The other question is one that’s going to have deep implications in the not-too-distant future. Right now it involves schools. Autistic kids cost a lot more to educate and with almost a million of these students in the U.S., all schools are struggling to provide a free and appropriate education. These costs show no signs of abating. So what will school officials do when the special ed costs are so bankrupting that to provide for them, they have to reduce funding for the regular ed classrooms? How will general education parents react?
The mounting cost of autism
Proof of just how serious this is comes from CA. On November 12, 2010, ABC 7 in San Francisco ran this story with a video, Special ed students could bankrupt districts (HERE) That title wasn’t an exaggeration. Costs are skyrocketing and while the federal government mandates services for disabled students, they don’t pay all of their share. This real issue here is autism as ABC 7 reported,
“The budget problems facing schools across California are getting even worse. There has been a dramatic increase in the number of special education students in recent years and the added cost of teaching them could bankrupt some school districts.
‘In 2002, our unfunded special ed costs were about $170,000, this school year it's $3,200,000,’ district spokesperson Deborah Toups said.
“The Franklin-McKinley School District in San Jose says if the trend continues it will bankrupt districts.

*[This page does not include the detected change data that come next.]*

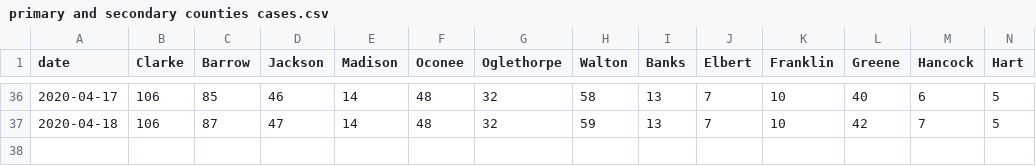
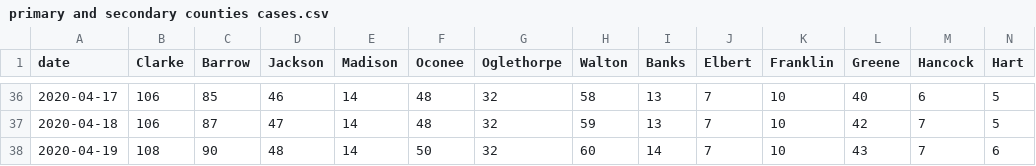
Before and after one commit to ingels11/COVID19_ACC_Model, a CSV file: Athens_and_surrounding/Data/primary and secondary counties cases.csv, drawn as a sheet; only a part is shown, gaps mark what is left out; rows hold the shown columns only; the diff names each change by its address in the sheet, - before the commit and + after, or states it on an @@ line.

```diff
--- a/Athens_and_surrounding/Data/primary and secondary counties cases.csv
+++ b/Athens_and_surrounding/Data/primary and secondary counties cases.csv
+row 38: 2020-04-19 | 108 | 90 | 48 | 14 | 50 | 32 | 60 | 14 | 7 | 10 | 43 | 7 | 6
```
Also changed, not shown: Athens_and_surrounding/Data/primSecNewCasesDaily.csv, 1 other file.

“As a result, more money is being taken from the general fund. And districts admit, because the federal funds are not there, not everyone is implementing these special education services effectively, so many parents like LaPides opt for non-public schools which are privately operated.”
“Parents and school districts agree as the number of children with autism increases, Congress must come to terms with the fact that the demand for more services will drain school budgets even more.”
Nowhere in the report from ABC 7 were we told why autism is increasing. It seems we’re just supposed to accept that autism happens and the schools must deal with the numbers.
On November 14, 2010, the Santa Clarita CA Signal had this story, Funding shortfalls plague special education (HERE)
Under “Increasing need,” we were told, “The biggest growth in special-needs students in the Santa Clarita Valley and statewide has been among those diagnosed with autism.”
This editorial from Ann Arbor, MI by State Rep Kathy Angerer reveals what the crisis is like for her state: (HERE) “When I began serving in the Legislature five years ago, approximately 10,000 children in Michigan had autism. Today, the Michigan Department of Education estimates that autism affects more than 15,000 children.”